July 30, 2013
It isn’t often an academic like me gets a “scoop”, the chance to say “you heard it here first”. In this case, my close monitoring of the MOOC world has uncovered several threads that when woven together suggest a partnership between the University of Auckland and Coursera is a distinct possibility.
First, some background…. a MOOC is a massive open online course. These courses are offered over the Internet (online), for free (open) and many enrol thousands (massive) numbers of students. Originally created by American Ivy League institutions such as Harvard and Stanford, MOOCs are now being offered by public, private and start-up universities, colleges and polytechnics. To learn more about MOOCs check out my Resources for MOOCs Web page.
Coursera is a MOOC provider, working with its 83 university partners to promote MOOCs, register the students and manage the infrastructure. Coursera is the most widely known and largest MOOC provider; it has the most partners (83), MOOCs (415), students (4 million) and financial resources (million$). Other global MOOCs are edX and Udacity. National MOOC providers also exist in the UK, Canada, Australia, Japan, India and Brazil. On 22 July Massey University announced it was joining Open2Study, a MOOC provider developed by Open Universities Australia. I have some concerns about this partnership, but the Massey University Policy on Staff Conduct says I cannot say anything about that.
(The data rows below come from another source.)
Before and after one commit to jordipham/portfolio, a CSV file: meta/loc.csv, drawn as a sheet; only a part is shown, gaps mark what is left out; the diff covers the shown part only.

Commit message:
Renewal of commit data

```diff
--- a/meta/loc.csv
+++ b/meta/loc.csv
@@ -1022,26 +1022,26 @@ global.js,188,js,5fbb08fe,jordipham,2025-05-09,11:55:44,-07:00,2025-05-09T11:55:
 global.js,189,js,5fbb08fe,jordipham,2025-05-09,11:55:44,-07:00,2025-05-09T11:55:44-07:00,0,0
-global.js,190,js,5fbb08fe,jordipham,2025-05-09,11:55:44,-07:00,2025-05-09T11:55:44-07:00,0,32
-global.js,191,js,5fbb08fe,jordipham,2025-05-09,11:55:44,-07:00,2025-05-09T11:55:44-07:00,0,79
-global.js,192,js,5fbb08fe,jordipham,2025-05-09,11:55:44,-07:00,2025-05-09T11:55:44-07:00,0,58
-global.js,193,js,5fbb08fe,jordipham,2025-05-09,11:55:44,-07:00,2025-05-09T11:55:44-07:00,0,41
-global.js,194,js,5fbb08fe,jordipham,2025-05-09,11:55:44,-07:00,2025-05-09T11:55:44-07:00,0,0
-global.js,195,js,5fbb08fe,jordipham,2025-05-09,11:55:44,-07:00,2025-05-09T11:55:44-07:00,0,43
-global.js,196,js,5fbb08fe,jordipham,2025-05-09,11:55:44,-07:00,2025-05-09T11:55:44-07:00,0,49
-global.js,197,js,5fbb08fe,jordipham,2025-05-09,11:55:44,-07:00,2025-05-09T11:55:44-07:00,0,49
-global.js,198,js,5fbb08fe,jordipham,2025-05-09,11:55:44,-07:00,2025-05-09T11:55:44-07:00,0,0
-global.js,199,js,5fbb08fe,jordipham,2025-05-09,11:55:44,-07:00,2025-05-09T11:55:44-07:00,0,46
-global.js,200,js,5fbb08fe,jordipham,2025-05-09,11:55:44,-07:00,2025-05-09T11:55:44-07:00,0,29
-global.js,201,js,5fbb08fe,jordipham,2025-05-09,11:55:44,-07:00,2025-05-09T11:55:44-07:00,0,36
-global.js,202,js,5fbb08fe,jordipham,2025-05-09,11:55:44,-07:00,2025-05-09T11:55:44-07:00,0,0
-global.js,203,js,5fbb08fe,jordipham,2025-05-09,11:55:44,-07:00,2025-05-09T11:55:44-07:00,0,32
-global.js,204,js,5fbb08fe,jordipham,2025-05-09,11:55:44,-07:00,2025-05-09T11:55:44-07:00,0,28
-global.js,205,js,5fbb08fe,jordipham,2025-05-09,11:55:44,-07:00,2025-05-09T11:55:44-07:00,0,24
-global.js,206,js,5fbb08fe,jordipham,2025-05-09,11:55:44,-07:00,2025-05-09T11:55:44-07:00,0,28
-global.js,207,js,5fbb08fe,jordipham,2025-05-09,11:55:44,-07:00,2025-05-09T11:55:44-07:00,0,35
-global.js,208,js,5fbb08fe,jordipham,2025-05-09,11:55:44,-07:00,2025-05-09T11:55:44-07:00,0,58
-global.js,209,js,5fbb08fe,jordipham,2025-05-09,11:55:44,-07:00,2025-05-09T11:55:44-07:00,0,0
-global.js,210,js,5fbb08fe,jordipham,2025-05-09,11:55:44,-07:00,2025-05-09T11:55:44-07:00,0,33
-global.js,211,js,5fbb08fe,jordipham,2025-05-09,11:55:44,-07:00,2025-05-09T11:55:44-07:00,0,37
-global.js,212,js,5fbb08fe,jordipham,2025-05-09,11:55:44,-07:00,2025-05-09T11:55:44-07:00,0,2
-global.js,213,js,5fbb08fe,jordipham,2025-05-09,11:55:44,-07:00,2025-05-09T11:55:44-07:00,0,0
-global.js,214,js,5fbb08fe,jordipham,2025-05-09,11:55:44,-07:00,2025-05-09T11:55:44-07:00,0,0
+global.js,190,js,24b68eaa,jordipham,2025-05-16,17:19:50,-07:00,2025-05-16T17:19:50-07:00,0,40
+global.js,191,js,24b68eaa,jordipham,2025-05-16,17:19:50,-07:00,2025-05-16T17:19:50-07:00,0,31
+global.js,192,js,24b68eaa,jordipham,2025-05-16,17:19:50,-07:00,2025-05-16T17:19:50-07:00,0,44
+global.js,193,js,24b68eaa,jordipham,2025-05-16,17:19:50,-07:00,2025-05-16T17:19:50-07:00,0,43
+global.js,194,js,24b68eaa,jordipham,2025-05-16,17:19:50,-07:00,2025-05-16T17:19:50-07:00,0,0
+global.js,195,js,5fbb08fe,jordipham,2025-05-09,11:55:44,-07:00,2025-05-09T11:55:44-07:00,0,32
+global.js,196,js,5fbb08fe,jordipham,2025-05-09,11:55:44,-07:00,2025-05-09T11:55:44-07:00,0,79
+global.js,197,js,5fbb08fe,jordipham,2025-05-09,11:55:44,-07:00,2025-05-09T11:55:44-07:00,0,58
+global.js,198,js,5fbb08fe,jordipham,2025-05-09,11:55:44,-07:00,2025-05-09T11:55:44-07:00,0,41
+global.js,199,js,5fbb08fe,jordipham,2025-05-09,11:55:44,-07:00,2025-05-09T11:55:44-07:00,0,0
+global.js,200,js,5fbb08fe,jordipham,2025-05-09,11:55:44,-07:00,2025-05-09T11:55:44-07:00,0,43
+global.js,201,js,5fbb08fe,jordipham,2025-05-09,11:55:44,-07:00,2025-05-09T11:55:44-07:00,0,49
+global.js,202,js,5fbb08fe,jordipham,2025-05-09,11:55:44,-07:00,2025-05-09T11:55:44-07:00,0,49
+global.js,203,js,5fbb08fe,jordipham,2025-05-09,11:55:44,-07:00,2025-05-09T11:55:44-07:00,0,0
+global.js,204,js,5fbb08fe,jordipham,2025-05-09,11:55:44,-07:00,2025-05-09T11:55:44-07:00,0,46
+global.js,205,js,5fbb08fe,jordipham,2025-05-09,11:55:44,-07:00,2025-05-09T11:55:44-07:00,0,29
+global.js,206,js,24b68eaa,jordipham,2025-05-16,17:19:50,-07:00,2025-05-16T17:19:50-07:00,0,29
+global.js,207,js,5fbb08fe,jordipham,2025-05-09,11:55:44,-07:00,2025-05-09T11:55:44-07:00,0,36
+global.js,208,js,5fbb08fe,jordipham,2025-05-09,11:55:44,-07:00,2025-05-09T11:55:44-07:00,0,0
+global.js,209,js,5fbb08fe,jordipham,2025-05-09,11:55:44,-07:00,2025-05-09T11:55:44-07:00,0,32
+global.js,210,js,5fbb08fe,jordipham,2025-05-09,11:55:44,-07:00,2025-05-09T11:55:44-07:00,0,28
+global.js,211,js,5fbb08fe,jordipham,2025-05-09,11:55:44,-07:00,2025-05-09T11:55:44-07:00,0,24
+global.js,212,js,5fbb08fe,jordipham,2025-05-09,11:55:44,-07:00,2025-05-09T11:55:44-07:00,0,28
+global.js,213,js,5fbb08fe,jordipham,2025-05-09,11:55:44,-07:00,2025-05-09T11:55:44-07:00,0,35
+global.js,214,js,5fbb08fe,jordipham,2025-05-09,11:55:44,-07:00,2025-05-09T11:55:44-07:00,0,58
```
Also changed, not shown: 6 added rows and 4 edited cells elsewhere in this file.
So what are the threads that suggest the University of Auckland is about to join Coursera? The answer is in three new questions:
Why Coursera? Coursera is big and aims to be bigger. Coursera started with four universities in April 2012 and added more partners in July 2012, September 2012 and February 2013. In a round of recently completed venture funding Coursera announced plans for “continued expansion of university partnerships”. So Coursera is looking for new partners and no New Zealand university is there yet.
Why the University of Auckland? Coursera has an explicit commitment to add only elite universities, in this case defined as members of the American Association of Universities in the United States or “top five universities in countries outside of North America”. The University of Auckland clearly qualifies, ranked #1 in NZ in the University World Rankings.
Why now? Most convincingly, in a 13 July survey Coursera asked its members (including me) if they would be interested in taking a variety of courses from the University of Auckland. Five surveys from this link, still active on 30 July, asked:
Would you take the following course from University of Auckland?
17. Early Renaissance Architecture in Italy: from Alberti to Bramante
23. Introduction to Finance
5. Writing in the Sciences
11. Introduction to Guitar
9. Introduction to Philosophy
Because these same courses were assigned to other universities — both current Coursera partners and not — the conclusion I reach is that Coursera is testing out the appeal of the University of Auckland for its members.
So my guess is that the University of Auckland and Coursera are talking, at least. Obviously no one in the University of Auckland is telling me their plans, so this is all supposition; but if it happens, remember that you heard it here first.
Associate Professor, Information Systems
School of Management